→ ACTIVITY
Every line in the records below with the string "documentation" needs to be copied out.

→ MATERIAL FOR THE TASK

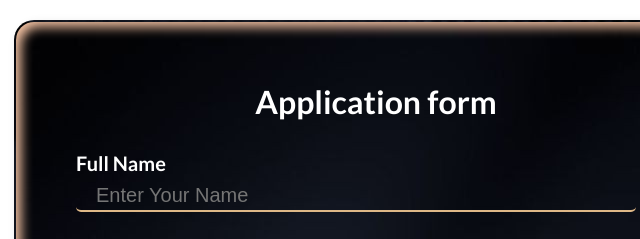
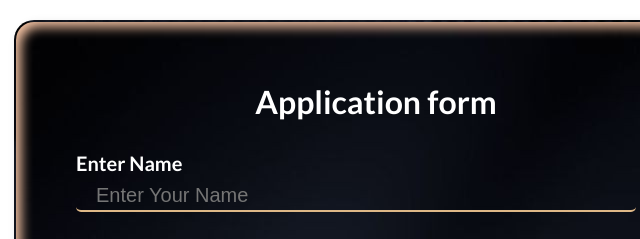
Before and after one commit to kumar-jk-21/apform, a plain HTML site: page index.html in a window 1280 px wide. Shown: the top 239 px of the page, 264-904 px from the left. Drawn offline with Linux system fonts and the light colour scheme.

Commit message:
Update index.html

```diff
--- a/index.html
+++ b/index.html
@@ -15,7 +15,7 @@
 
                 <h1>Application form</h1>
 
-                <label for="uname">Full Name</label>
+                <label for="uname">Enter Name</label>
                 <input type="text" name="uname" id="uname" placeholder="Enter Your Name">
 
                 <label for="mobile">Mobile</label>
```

...

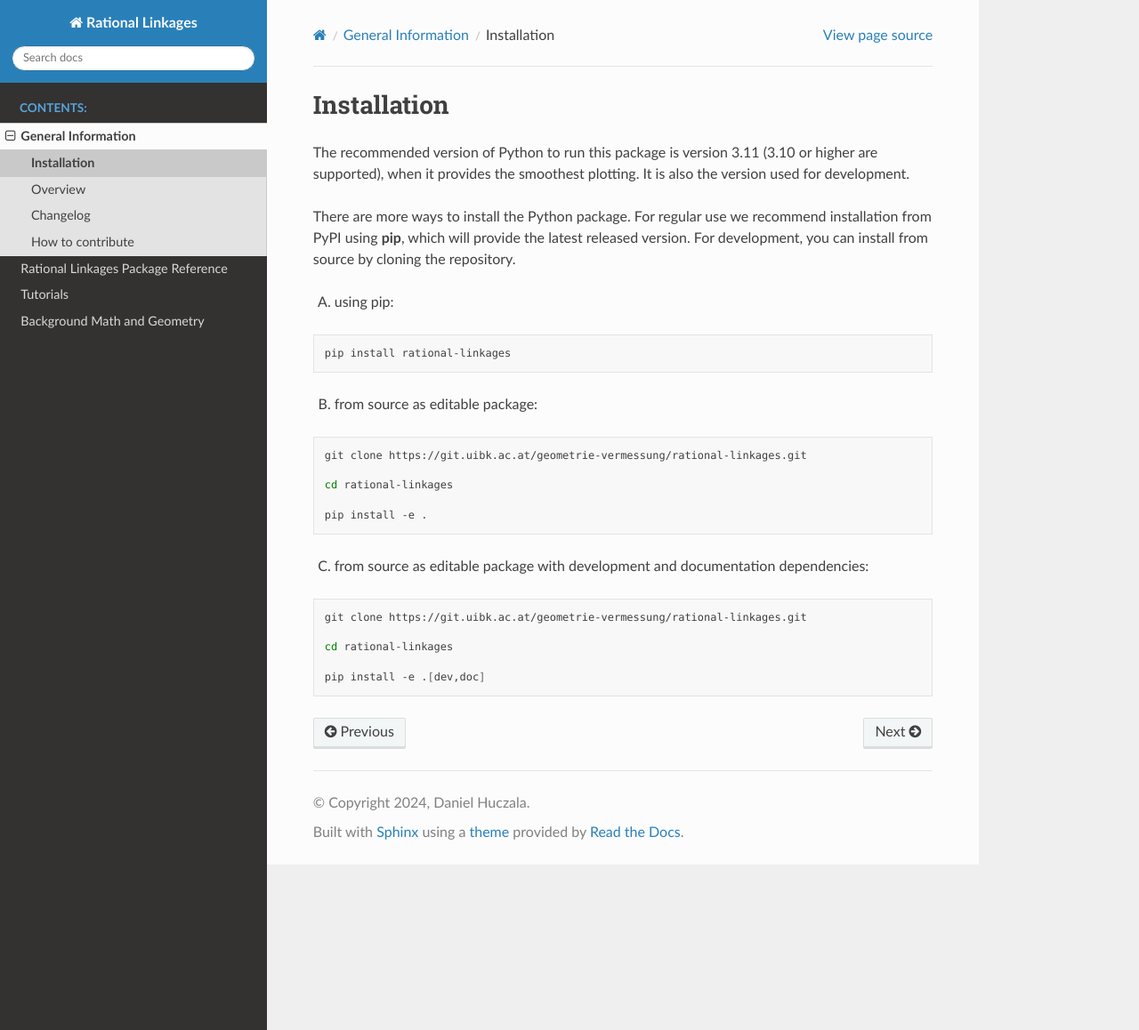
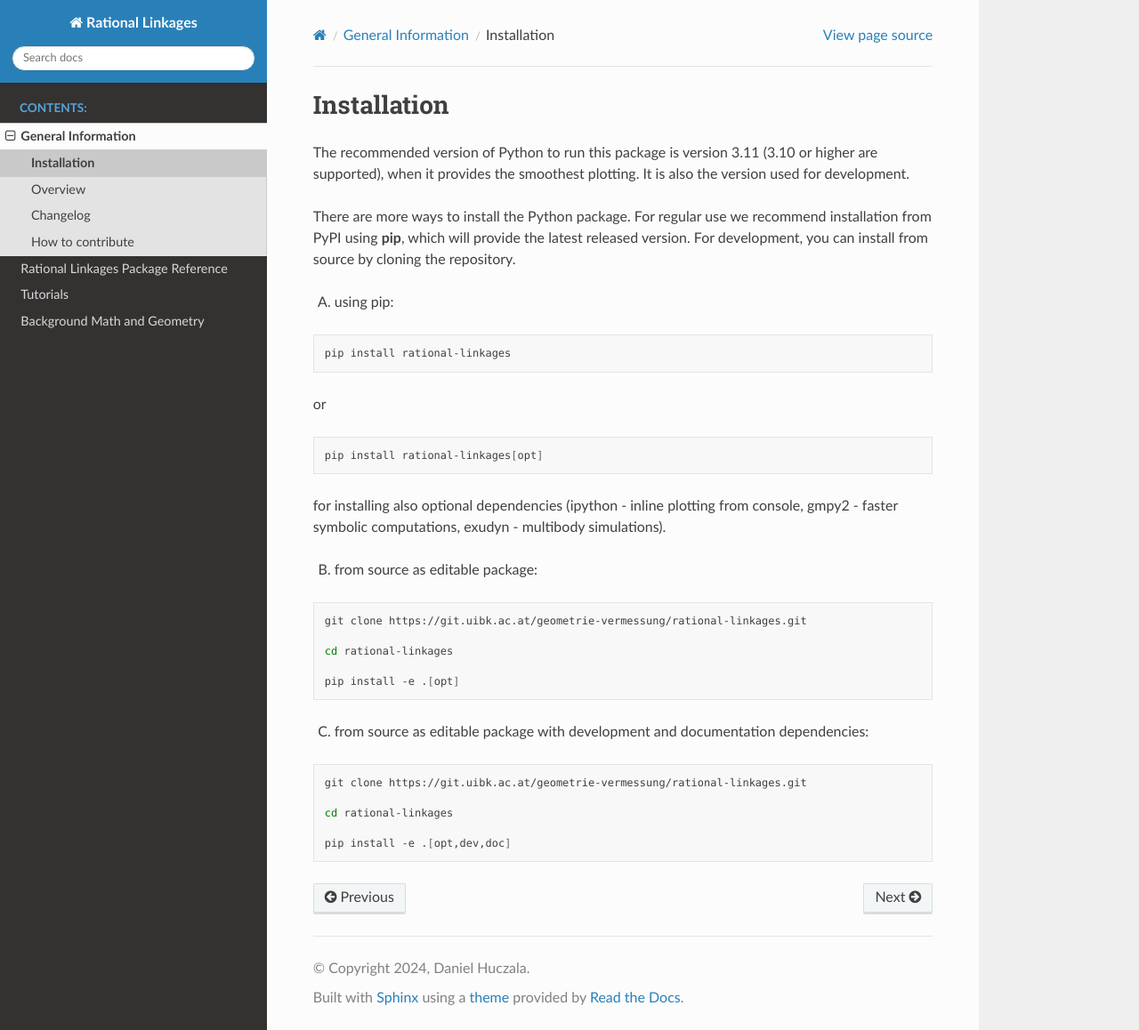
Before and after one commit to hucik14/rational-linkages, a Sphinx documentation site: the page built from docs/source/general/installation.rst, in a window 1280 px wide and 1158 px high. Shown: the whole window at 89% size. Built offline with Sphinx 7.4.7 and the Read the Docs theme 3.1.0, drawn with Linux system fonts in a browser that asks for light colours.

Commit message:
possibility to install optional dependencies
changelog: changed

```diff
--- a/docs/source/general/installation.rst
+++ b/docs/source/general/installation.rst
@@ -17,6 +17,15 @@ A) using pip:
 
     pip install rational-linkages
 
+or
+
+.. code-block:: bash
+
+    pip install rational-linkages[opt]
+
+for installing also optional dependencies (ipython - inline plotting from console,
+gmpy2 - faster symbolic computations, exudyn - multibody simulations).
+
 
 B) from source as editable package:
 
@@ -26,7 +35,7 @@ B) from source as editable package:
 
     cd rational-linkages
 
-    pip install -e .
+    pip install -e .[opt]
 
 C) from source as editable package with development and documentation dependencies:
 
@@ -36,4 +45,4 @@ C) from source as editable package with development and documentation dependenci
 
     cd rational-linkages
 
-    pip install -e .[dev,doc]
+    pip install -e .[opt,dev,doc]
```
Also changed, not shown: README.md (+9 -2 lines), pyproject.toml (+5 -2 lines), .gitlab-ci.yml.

→ WRITTEN RESPONSE
Before and after one commit to hucik14/rational-linkages, a Sphinx documentation site: the page built from docs/source/general/installation.rst, in a window 1280 px wide and 1158 px high. Shown: the whole window at 89% size. Built offline with Sphinx 7.4.7 and the Read the Docs theme 3.1.0, drawn with Linux system fonts in a browser that asks for light colours.
 C) from source as editable package with development and documentation dependencies:
@@ -36,4 +45,4 @@ C) from source as editable package with development and documentation dependenci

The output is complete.